Measuring the speed of newborn object recognition in controlled visual worlds
Justin N. Wood & Samantha M. W. Wood
University of Southern California
How long does it take for a newborn to recognize an object? Adults can recognize objects rapidly, but measuring object recognition speed in newborns has not previously been possible. Here we introduce a high-throughput controlled-rearing method for measuring the speed of newborn object recognition in controlled visual worlds. We raised newborn chicks (Gallus gallus) in strictly controlled environments that contained no objects other than a single virtual object, and then measured the speed at which the chicks could recognize that object from familiar and novel viewpoints. The chicks were able to recognize the object rapidly, at presentation rates of 125 ms per image. Further, recognition speed was equally fast whether the object was presented from familiar viewpoints or novel viewpoints (30 and 60 azimuth rotations). Thus, newborn chicks can recognize objects across novel viewpoints within a fraction of a second.
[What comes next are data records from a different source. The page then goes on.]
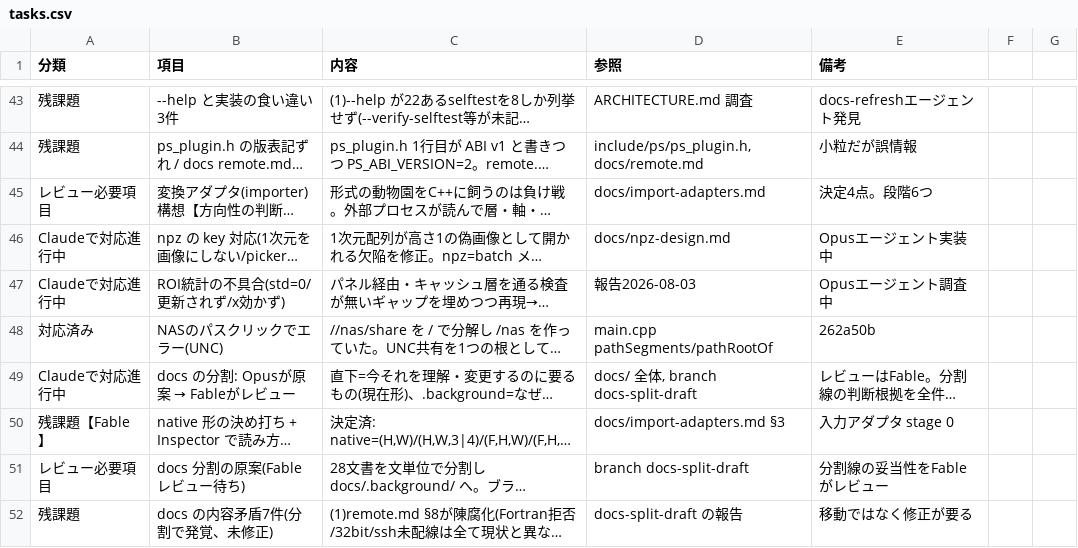
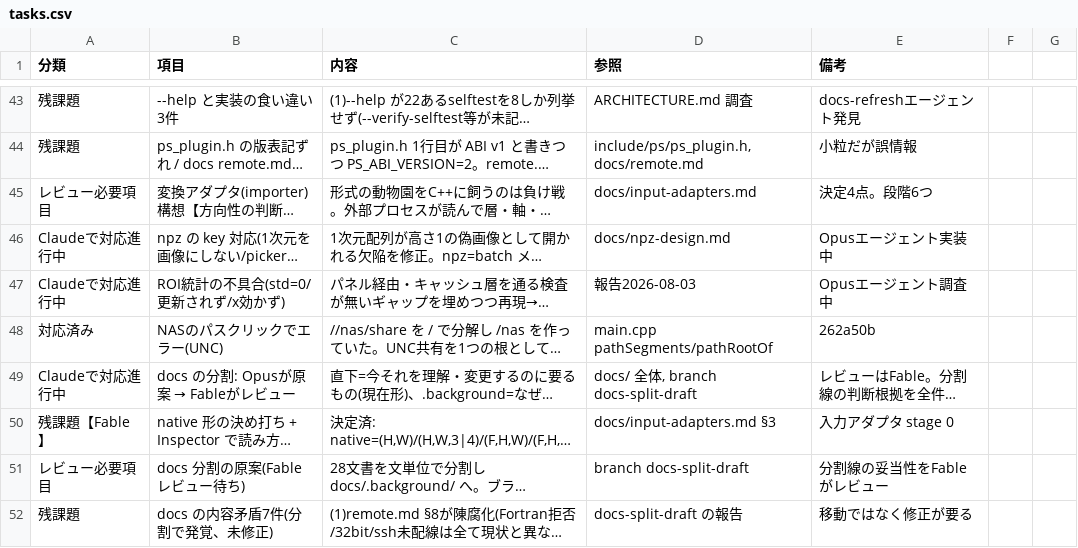
Before and after one commit to klimemam/viewer, a CSV file: docs/tasks.csv, drawn as a sheet; only a part is shown, gaps mark what is left out; long unchanged cells end in …; the diff names each change by its address in the sheet, - before the commit and + after, or states it on an @@ line.

```diff
--- a/docs/tasks.csv
+++ b/docs/tasks.csv
-D45 (参照): docs/import-adapters.md
+D45 (参照): docs/input-adapters.md
-D50 (参照): docs/import-adapters.md §3
+D50 (参照): docs/input-adapters.md §3
```
Also changed, not shown: 6 other files.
These results demonstrate that newborns are capable of both rapid and invariant object recognition at the onset of vision.